She is full of praise for the medical staff who treated her, whom she describes as extremely caring and efficient, especially during the dark days when she was on the receiving end of a brutal combination of chemo and radiotherapy.


However, during her six months recovery time, she has had time to reflect on what could have gone better. She has four specific recommendations, which seem very relevant for all of us caught up in the experience of cancer.

Patients need to be invested in their treatment

The first is that patients need to be invested in their treatment. By this, she means being part of the decision-making process, and thus feeling in some way responsible for the outcome, good or bad. The treatment choices, with all their risks and benefits, should be presented and discussed with the patient.

By contrast, she was presented with a fait accompli – in effect told: “this is what we think you need, suck it up”.

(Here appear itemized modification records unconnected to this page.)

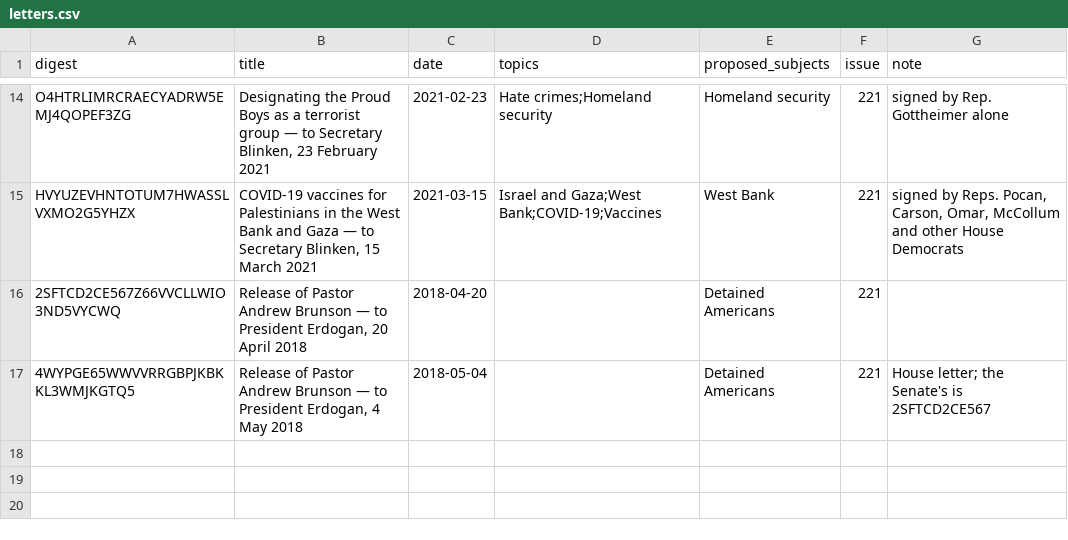
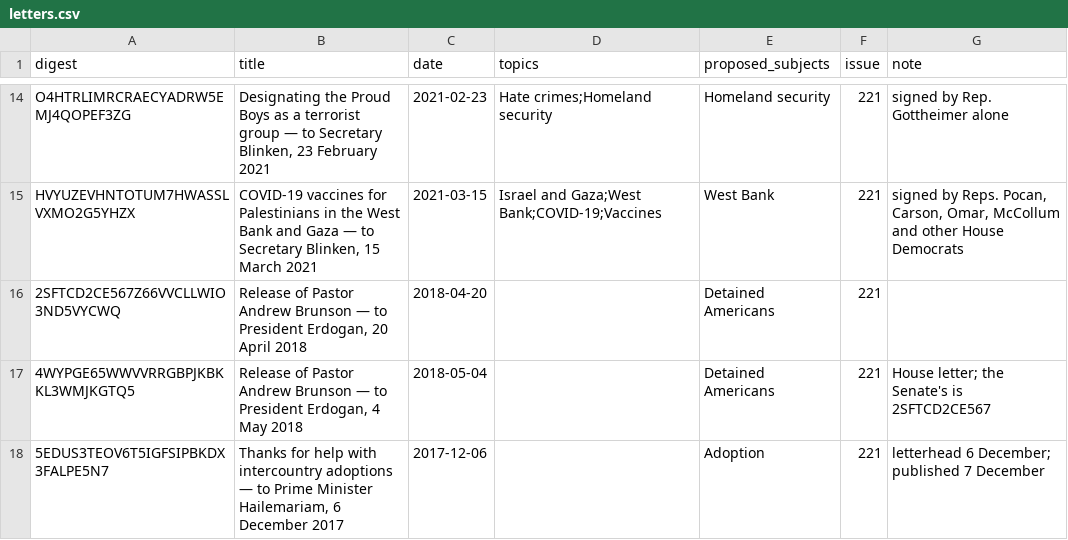
Before and after one commit to Robin-IA/Congressional-Letters-Dev, a CSV file: letters-vocabulary-needs/letters.csv, drawn as a sheet; only a part is shown, gaps mark what is left out; the diff names each change by its address in the sheet, - before the commit and + after, or states it on an @@ line.

```diff
--- a/letters-vocabulary-needs/letters.csv
+++ b/letters-vocabulary-needs/letters.csv
+row 18: 5EDUS3TEOV6T5IGFSIPBKDX3FALPE5N7 | Thanks for help with intercountry adoptions — to Prime Minister Hailemariam, 6 December 2017 | 2017-12-06 |  | Adoption | 221 | letterhead 6 December; published 7 December
```
Also changed, not shown: vocabulary/letter-titles.csv, vocabulary/letter-topics.csv, 1 other file.
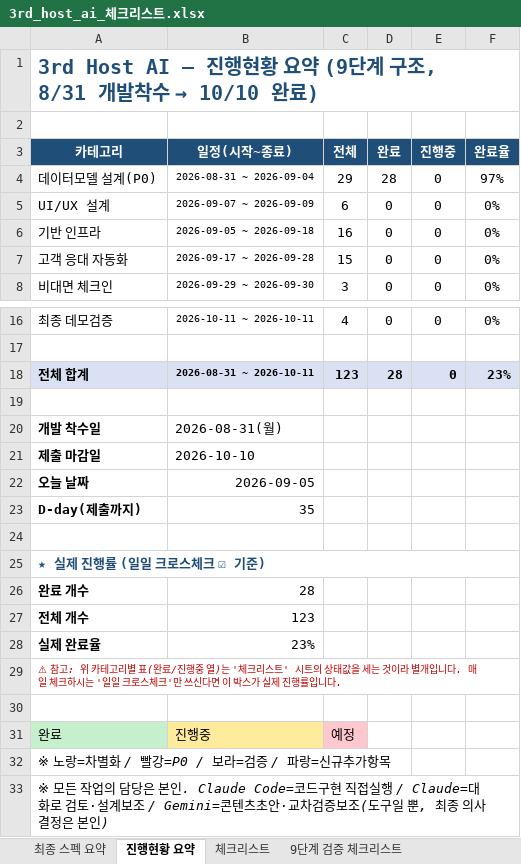
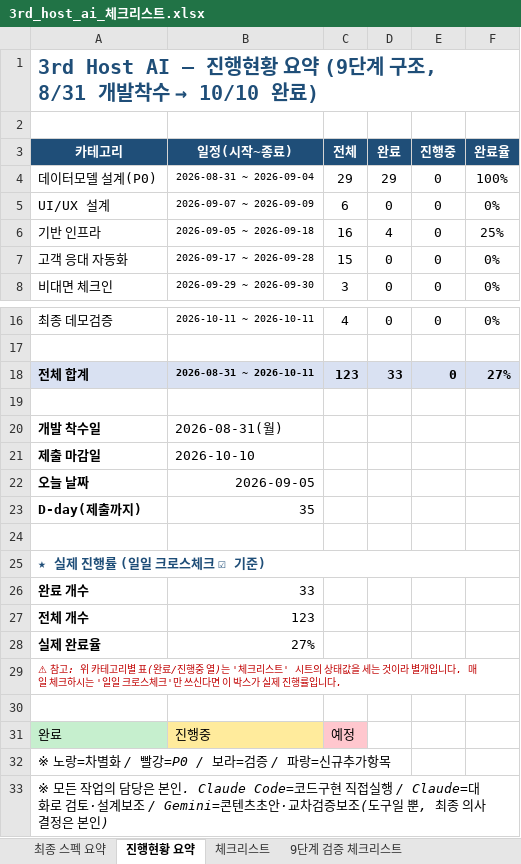
Before and after one commit to newrace4-arch/Host-ON-AI, an Excel workbook: 3rd_host_ai_체크리스트.xlsx, sheet 진행현황 요약, drawn as a sheet; only a part is shown, gaps mark what is left out; values as stored, in another font and other column widths than the file's, no borders; the diff names each change by its address in the sheet, - before the commit and + after, or states it on an @@ line.

```diff
--- a/3rd_host_ai_체크리스트.xlsx (sheet 진행현황 요약)
+++ b/3rd_host_ai_체크리스트.xlsx (sheet 진행현황 요약)
-D4 (완료): 28
+D4 (완료): 29
-F4 (완료율): 97%
+F4 (완료율): 100%
-D6 (완료): 0
+D6 (완료): 4
-F6 (완료율): 0%
+F6 (완료율): 25%
-D18 (완료): 28
+D18 (완료): 33
-F18 (완료율): 23%
+F18 (완료율): 27%
-B26 (일정(시작~종료)): 28
+B26 (일정(시작~종료)): 33
-B28 (일정(시작~종료)): 23%
+B28 (일정(시작~종료)): 27%
```
Also changed, not shown: sheet 일일 크로스체크, sheet 체크리스트.
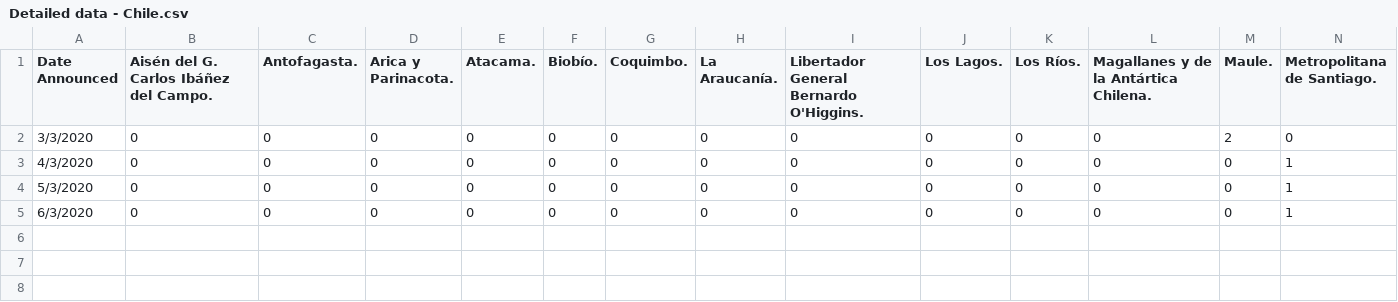
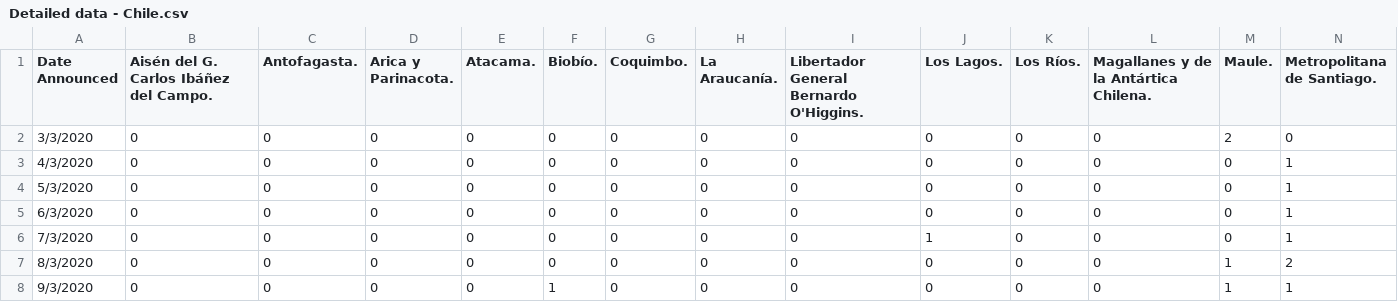
Before and after one commit to necsi/covid19, a CSV file: database/data/google-sheets/Detailed data - Chile.csv (was database/google-sheets-downloads/Detailed data - Chile.csv), drawn as a sheet; only a part is shown; rows hold the shown columns only; the diff names each change by its address in the sheet, - before the commit and + after, or states it on an @@ line.

```diff
--- a/database/google-sheets-downloads/Detailed data - Chile.csv
+++ b/database/data/google-sheets/Detailed data - Chile.csv
+row 6: 7/3/2020 | 0 | 0 | 0 | 0 | 0 | 0 | 0 | 0 | 1 | 0 | 0 | 0 | 1
+row 7: 8/3/2020 | 0 | 0 | 0 | 0 | 0 | 0 | 0 | 0 | 0 | 0 | 0 | 1 | 2
+row 8: 9/3/2020 | 0 | 0 | 0 | 0 | 1 | 0 | 0 | 0 | 0 | 0 | 0 | 1 | 1
```
Also changed, not shown: database/data/google-sheets/Detailed data - Argentina.csv, database/data/google-sheets/Detailed data - Brazil.csv, 41 other files.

It is often the case that a more aggressive treatment option delivers a better long-term outlook – but that might be at the price of unpleasant side-effects. Sometimes the calculus is not complicated at all, in that alternative treatments confer no real benefits when weighted up against the risk of relapse. But having the options set out, even for them to be dismissed out of hand, does mean the patient feels involved in the decision.

“When you come to reflect on the eventual outcome, you know you paid a price, but you had that discussion you knew there were risks and that the alternatives may have been worse still.”

Explain side effects in advance

The second point, is that no-one took the trouble to explain to her the probable side effects, beyond the immediate unpleasantness of the treatment.

“I wasn’t given accurate percentages of risks, I wasn’t given any advice about how the treatment and effects might impact on my job or my life in the medium and long term…and this despite being a colleague and feeling that I was treated incredibly well at the time.”

She went home after treatment and was struck by numerous side effects, some expected and some unexpected. These ranged from severe dry mouth (which is permanent and life-changing) to some deafness for which she will need hearing aids, feeling intensely cold and recurrent oral thrush (eight episodes and counting).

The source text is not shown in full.